The controversy about the reef's composition and its classification as an atoll began with the paper by Vallaux (1940) . He points out that the reef is composed by coralline algae and that the lagoon would not deserve this name because of its shallow depths. The issue was founded on the dispute that occurred in that time between the theories about the driving mechanism of reef evolution. Darwin's ideas about the 3 successive stages of reef evolution in the Pacific, from fringing reefs to barrier reefs and finally to atolls, all driven by isostasy was jeopardized by Daly who proposed an alternative hypothesis. According to this author, eustatic sea level changes were responsible for carbonate accretion and solution. Thus, high frequency sea level rise and fall along geologic history were considered the cause of reef evolution. The first hypothesis implied that carbonate accretion on atolls would be thick, with deposits at least as old as the early Tertiary, and the lagoons great depths were taken as evidences of this processes. According to the second, the glacial-control theory, reefs in general (and atolls in particular) would be a thin Pleistocene strata since reef substrate would not have changed its position throughout reef development. Later in this century, with the results of borings in the Pacific atolls it was proved that Darwin's ideas were correct as a general model of reef evolution but, at the same time, it was seen that the Quaternary thickness of reefs was generally thin and that eustatic sea level change had an important role in reef development. Thus, the residual blocks of reefs found on the eastern side of the atoll surface and the beachrocks present on one of the atoll cays, that indicate a higher sea-level in the Holocene, are not evidences that falsify the classification of Rocas as an atoll, as pointed out by Andrade (1959) in support to Vallaux's ideas. Based on its geomorphological aspects, it will be shown that Rocas is a true atoll, despite its shallow (6 m deep) but, nevertheless, navigable lagoon.
   
The tectonic setting and substrate character of the atoll were considered by Almeida (1955), who states that Rocas atoll and Fernando de Noronha Arquipelago belonged to an alignment of seamounts, which is a branch of the meso-oceanic chain. Bryan et al. (1973) shows evidences of the continuity of this alignment through the continental margin in the Rio Grande do Norte State and into the Brazilian coast and hinterland in the Ceará State. Gorini (1981) confirms the morphology of this sea-mountains alignment and named it as Fernando de Noronha Fracture Zone. According to the last author, this fracture zone is a counterpart of the Jean Charcot Fracture Zone, in the eastern margin of the South Atlantic Ocean. Cordani (1970) obtained ages in Fernando de Noronha rocks spanning from 12 to 1,8 m. y. B.P. He adds, though, that the volcanic activity of the Archipelago might have begun earlier, around 39 m. y. B.P. Thus, sitting to the west of Fernando de Noronha, Rocas' sea-mount must have begun to form earlier. Nevertheless the volcanic activity in the seamount do not necessarily stopped much earlier.
   
Andrade (1960) shows that the beachrock grain size is similar to that of the islets' sediment. Coutinho & Morais (1970) study samples collected on the bottom surface of Rocas and Fernando de Noronha and observe that it is “biogenic” carbonate sand, composed mainly by coralline algae (Melobesioidae, Family Coralinaceae), plates of the green calcareous algae Halimeda and benthic foraminifers (mainly Amphistegina radiata e Archaias sp). Tinoco (1972) studies the foraminifers fauna of bottom surface sediments of Rocas and found that Amphistegina radiata and Peneroplis proteus dominates the sediment to depths greater than 45 m but Archaias angulatus is more abundant near the atoll and inside it.

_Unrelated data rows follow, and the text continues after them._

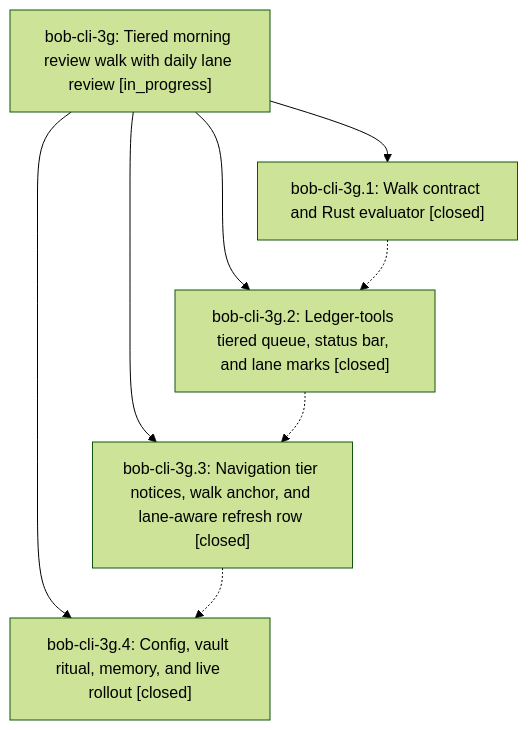
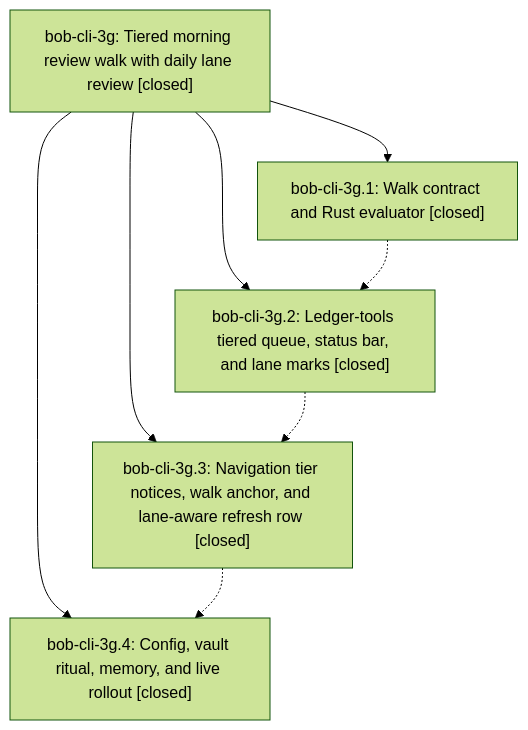
One commit to bobs-org/bob-cli--beads changed the diagram in pages/bob-cli-3g/README.md. Above: the diagram before and after it, drawn with Mermaid (forest theme). The commit also changed other lines of this file and 1 other file, not shown here.

First line of the commit message:
chore(beads): sync bead state and pages for bob-cli-3g

````diff
--- a/pages/bob-cli-3g/README.md
+++ b/pages/bob-cli-3g/README.md
@@ -29,15 +47,15 @@
 ```mermaid
 flowchart TD
-    n0["bob-cli-3g: Tiered morning review walk with daily lane review [in_progress]"]
+    n0["bob-cli-3g: Tiered morning review walk with daily lane review [closed]"]
     n1["bob-cli-3g.1: Walk contract and Rust evaluator [closed]"]
     n2["bob-cli-3g.2: Ledger-tools tiered queue, status bar, and lane marks [closed]"]
     n3["bob-cli-3g.3: Navigation tier notices, walk anchor, and lane-aware refresh row [closed]"]
     n4["bob-cli-3g.4: Config, vault ritual, memory, and live rollout [closed]"]
     n0 --> n1
     n0 --> n2
     n0 --> n3
     n0 --> n4
     n1 -.-> n2
     n2 -.-> n3
     n3 -.-> n4
 ```
````
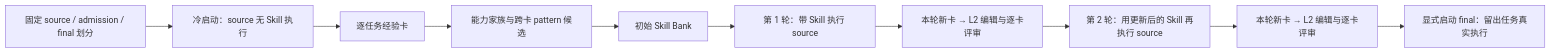
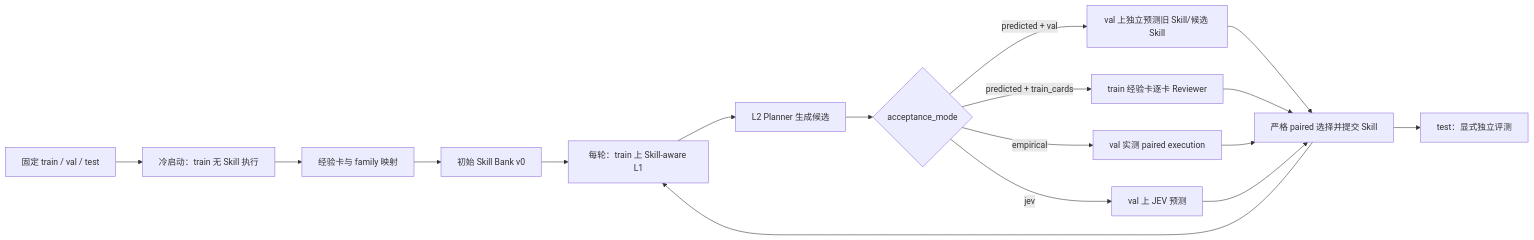
One commit to neumyor/SkillExpand changed the diagram in README.md. Above: the diagram before and after it, drawn with Mermaid. The commit also changed other lines of this file and 38 other files, not shown here.

Commit message:
refactor: standardize train val test split naming

````diff
--- a/README.md
+++ b/README.md
@@ -9,12 +9,19 @@
 ```mermaid
 flowchart LR
-  A[固定 source / admission / final 划分] --> B[冷启动：source 无 Skill 执行]
-  B --> C[逐任务经验卡]
-  C --> D[能力家族与跨卡 pattern 候选]
-  D --> E[初始 Skill Bank]
-  E --> F[第 1 轮：带 Skill 执行 source]
-  F --> G[本轮新卡 → L2 编辑与逐卡评审]
-  G --> H[第 2 轮：用更新后的 Skill 再执行 source]
-  H --> I[本轮新卡 → L2 编辑与逐卡评审]
-  I --> J[显式启动 final：留出任务真实执行]
+  A[固定 train / val / test] --> B[冷启动：train 无 Skill 执行]
+  B --> C[经验卡与 family 映射]
+  C --> D[初始 Skill Bank v0]
+  D --> E[每轮：train 上 Skill-aware L1]
+  E --> F[L2 Planner 生成候选]
+  F --> G{acceptance_mode}
+  G -->|predicted + val| H[val 上独立预测旧 Skill/候选 Skill]
+  G -->|predicted + train_cards| I[train 经验卡逐卡 Reviewer]
+  G -->|empirical| J[val 实测 paired execution]
+  G -->|jev| K[val 上 JEV 预测]
+  H --> L[严格 paired 选择并提交 Skill]
+  I --> L
+  J --> L
+  K --> L
+  L --> E
+  L --> M[test：显式独立评测]
 ```
````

SITE DESCRIPTION

Geomorphology

    Atol das Rocas is a reef that developed on the flat top of a seamount (Figure 1), where depth ranges from 15 m to 30 m. It is an atoll with elliptical shape, opened on its western and northern parts. Its greater axis, oriented E-W, is about 3.7 km long and the minor axis, oriented N-S, is about 2.5 km long (Figure 2). Despite its small dimensions, the reef front, reef flat and a lagoon can be clearly distinguished and subdivided into discrete features, such as reef front, reef flat and lagoon (Figure 2A).
   
The reef front has two distinct features: on the windward side (eastern and southeastern side), it is an abrupt, nearly vertical wall, from the reef edge to depths of about 10 m where a talus deposit occurs on its foot down to depths of 15 m. At this level, there is a flat surface colonized by fleshy and coralline alga, corals and sponges, which extends up to 1 km to the east and south of the atoll. In spite of the fact that this surface is colonized dominantly by green and brown algae, with little or no sediment accumulation, colonies of Mussismilia hispida and Millepora alcicornis, together with sponges and rhodoliths are found on it. This is possibly the surface of the substrate of Atol das Rocas. On the lee side a spur-and-groove system develops from the reef edge to depths of 18 m.
   
The reef flat is subdivided in two components: the reef proper and a sandy deposit (Figure 2B). The reef proper (reef ring) is 100 to 800 m wide, interrupted occasionally by pools and opened by two channels in the leeward side of the atoll, one on the western side and another at the northern side. These two channels divide the reef proper into the windward arch and the leeward arch.
   
In the reef flat there are features like channels, pools and sand cays. The reef proper or the reef ring is the outer reef flat and contour the sandy deposit and the lagoon. The surface of the reef proper is composed of linear ridges of encrusting coralline algae associated with vermetid gastropods, most of which are approximately parallel to the reef edge (Figure 2B). Branching coralline algae (Jania sp., Amphiroa sp.), green and brown macroalgae also grow on these linear ridges. Residues of a former higher reef building (Figure 3) appear at the windward arch of the atoll, more frequently on the eastern part of the reef flat, but can be found also on its southwestern part. This feature, named old reef spits or féo in the literature (Battistini et al. 1975) stands up 2 to 3 m above the surface of the reef flat, in Rocas (Figure 3). Notches on the spits feet (Figure 3) indicate that the mean high water springs (MHWS) is about 0.5 m above the reef flat surface. They are composed mainly of encrusting coralline algae. Vermetid gastropods and the foraminifer Homotrema rubrum occur as subordinate components. The sandy deposit corresponds to a greater part of what Andrade (1959) calls as “very shallow lagoon”. It is composed mainly by a coralline algae debris, medium to fine sand-grained. More than 50% of the fragments are algal debris, with foraminifers tests and mollusk fragments appearing subordinated (the mean frequency reaches about 10% each). In some places there appear discontinuous and asymmetric ripples, produced by tidal flow on the reef flat.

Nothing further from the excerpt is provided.